Maybe there actually is a relationship between the frailty of an elderly person (even if it is not apparent) and the delicate feathers of an eiderdown… .

Submitting from the great state of Texas,

#educ_dr

So Much Life Happening Right Now

Yes, life is happening all around me right now.  Some are good, some not so good.  Some…well, who knows.

Finally, after months of having to put it off again and again, I scheduled cataract surgery–got appointments set up and flight reservations made. All together, it takes about three weeks to get both eyes done from initial consultation and exam through actual procedure and follow-up, one eye at a time.

Not an hour after I get everything scheduled, I see an email message from my brother-in-law that my mother is in the hospital.  We must have been on the phone for the better part of an hour, talking about how she has been, what she says to me versus what she says to my sister and him.  You would think that because she lives with them, she would share more information with them.  But you have to know my mother.  She’s a real handful at the best of times.  At age 88, she is still kicking around and refusing help from anyone unless absolutely, positively necessary.  And she doesn’t like being “in the way.”  She has gone out of her way to avoid allowing herself to feel that she is home.  I can guarantee that this is not how she is treated; this is just the way she is.  So she also does not tell her family everything that she is feeling physically, either.  Easton Hospital

Until about a week ago, that is.

That was when she fell and couldn’t get up because, for the first time, she could not feel her legs.  She was near a wall in her room, so she was able to pull herself up into a sitting position until my brother-in-law got home.  When I spoke to her several days after this first happened, she told me she had been falling fairly regularly, but she was never hurt and she was always able to get up.  She also didn’t bother to share this information with the household.  As I said, she’s a handful.

Right now, she has congestive heart failure, pneumonia, and one or two infections that are being treated.  She is fairly strong, but she is in a semi-delirious state and keeps pulling out her IVs and pulling off her oxygen mask.  As I write this, she is being sedated, mostly to keep her from pulling life-sustaining equipment from herself, I think.

And while all this is going on–just after I made appointments for badly needed eye surgery–we are also trying to buy a house.  This is not an easy task at our age (66), and we need to dip into our retirement funds to make it work.  If we dip into them the wrong way, we will be left penniless into our old age, even though my husband is still working full time and doesn’t plan to actually retire until he is at least 70.  Basically, he wants to work as long as his employer is willing to keep him on.

So much is going on right now that can once again hamper something so important to me–arranging to be able to see enough at night to drive and maybe even read a physical book instead of using a reading device or a computer.  And I need to be able to drive at night, since my husband does not drive at all–doesn’t now, never did.

I wish I could be with my mother to provide some relief to my sister and brother-in-law, who are with her all the time.  But I’m no good to anyone without the ability to see at night.  And I am reasonably certain that my mother, despite this current setback, will be on her feet and being ornery again in no time.
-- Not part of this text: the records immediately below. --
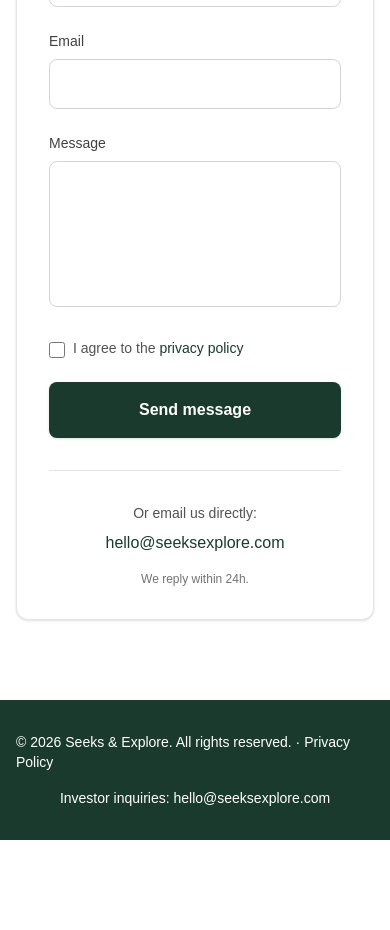
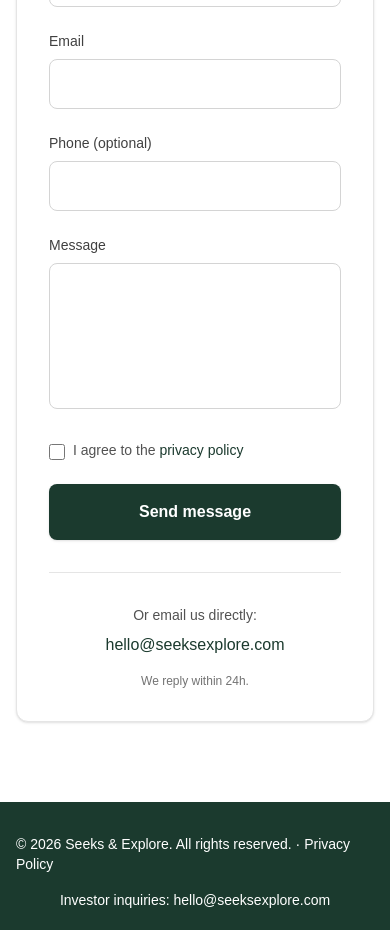
Before and after one commit to jyri-taskinen-tassu/seeksexplore, a Next.js app: page / in a window 390 px wide. Shown: the part 3980-4910 px from the top of the page. Before the commit the page ends 4820 px from the top, so only its background shows below. Built offline with nearby package versions, Linux system fonts and the light colour scheme.

Commit message:
Add phone number field to contact form and update privacy policy

```diff
--- a/app/api/contact/route.ts
+++ b/app/api/contact/route.ts
@@ -14,11 +14,11 @@ export async function POST(request: Request) {
       );
     }
 
-    const { name, email, message, language } = await request.json();
+    const { name, email, phone, message, language } = await request.json();
 
     if (!name || !email || !message) {
       return NextResponse.json(
-        { error: 'All fields are required' },
+        { error: 'All required fields are required' },
         { status: 400 }
       );
     }
@@ -28,8 +28,8 @@ export async function POST(request: Request) {
       : 'Yhteydenotto Seeks & Explore -sivulta';
 
     const emailBody = language === 'en'
-      ? `Name: ${name}\nEmail: ${email}\n\nMessage:\n${message}`
-      : `Nimi: ${name}\nSähköposti: ${email}\n\nViesti:\n${message}`;
+      ? `Name: ${name}\nEmail: ${email}${phone ? `\nPhone: ${phone}` : ''}\n\nMessage:\n${message}`
+      : `Nimi: ${name}\nSähköposti: ${email}${phone ? `\nPuhelin: ${phone}` : ''}\n\nViesti:\n${message}`;
 
     const { data, error } = await resend.emails.send({
       from: 'Seeks & Explore <onboarding@resend.dev>', // Käytä testi-domainia aluksi
--- a/app/page.tsx
+++ b/app/page.tsx
@@ -73,6 +73,7 @@ const translations = {
       title: "Get in touch",
       name: "Name",
       email: "Email",
+      phone: "Phone (optional)",
       message: "Message",
       submit: "Send message",
       directEmail: "Or email us directly:",
@@ -153,6 +154,7 @@ const translations = {
       title: "Ota yhteyttä",
       name: "Nimi",
       email: "Sähköposti",
+      phone: "Puhelin (valinnainen)",
       message: "Viesti",
       submit: "Lähetä viesti",
       directEmail: "Tai lähetä sähköpostia suoraan:",
@@ -172,6 +174,7 @@ export default function LandingPage() {
   const [contactForm, setContactForm] = useState({
     name: "",
     email: "",
+    phone: "",
     message: "",
   });
   const [isSubmitting, setIsSubmitting] = useState(false);
@@ -199,6 +202,7 @@ export default function LandingPage() {
         body: JSON.stringify({
           name: contactForm.name,
           email: contactForm.email,
+          phone: contactForm.phone,
           message: contactForm.message,
           language: language,
         }),
@@ -208,7 +212,7 @@ export default function LandingPage() {
 
       if (response.ok) {
         setSubmitStatus('success');
-        setContactForm({ name: '', email: '', message: '' });
+        setContactForm({ name: '', email: '', phone: '', message: '' });
         setTimeout(() => setSubmitStatus(null), 5000);
       } else {
         setSubmitStatus('error');
@@ -554,6 +558,23 @@ export default function LandingPage() {
               </div>
               <div>
                 <label
+                  htmlFor="phone"
+                  className="block text-sm font-medium text-neutral-700 mb-2"
+                >
+                  {t.contact.phone}
+                </label>
+                <input
+                  type="tel"
+                  id="phone"
+                  value={contactForm.phone}
+                  onChange={(e) =>
+                    setContactForm({ ...contactForm, phone: e.target.value })
+                  }
+                  className="w-full px-4 py-3 border border-neutral-300 rounded-lg focus:ring-2 focus:ring-[var(--color-forest)] focus:border-transparent outline-none"
+                />
+              </div>
+              <div>
+                <label
                   htmlFor="message"
                   className="block text-sm font-medium text-neutral-700 mb-2"
                 >
--- a/app/privacy/page.tsx
+++ b/app/privacy/page.tsx
@@ -12,7 +12,7 @@ const translations = {
     sections: {
       dataCollection: {
         title: "Data We Collect",
-        content: "When you contact us through our contact form, we collect: your name, email address, and message content. This information is used solely to respond to your inquiry."
+        content: "When you contact us through our contact form, we collect: your name, email address, phone number (optional), and message content. This information is used solely to respond to your inquiry."
       },
       dataUse: {
         title: "How We Use Your Data",
@@ -39,7 +39,7 @@ const translations = {
     sections: {
       dataCollection: {
         title: "Keräämämme tiedot",
-        content: "Kun otat meihin yhteyttä lomakkeen kautta, keräämme: nimesi, sähköpostiosoitteesi ja viestisi sisällön. Näitä tietoja käytetään ainoastaan vastaamiseen."
+        content: "Kun otat meihin yhteyttä lomakkeen kautta, keräämme: nimesi, sähköpostiosoitteesi, puhelinnumerosi (valinnainen) ja viestisi sisällön. Näitä tietoja käytetään ainoastaan vastaamiseen."
       },
       dataUse: {
         title: "Tietojen käyttö",
```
And I wonder: will this be me in twenty years?  Probably not, but who knows?

So why am I worried that I may need to postpone my own needed surgery yet again?  Maybe it is because I’ve had to do it so many times before during the past three years…

No good dwelling on that too long.  What will happen will happen, regardless of my own needs and desires.  As always, I will roll like a shell in the ocean waves that surround the tiny island on which I currently live…

 

#educ_dr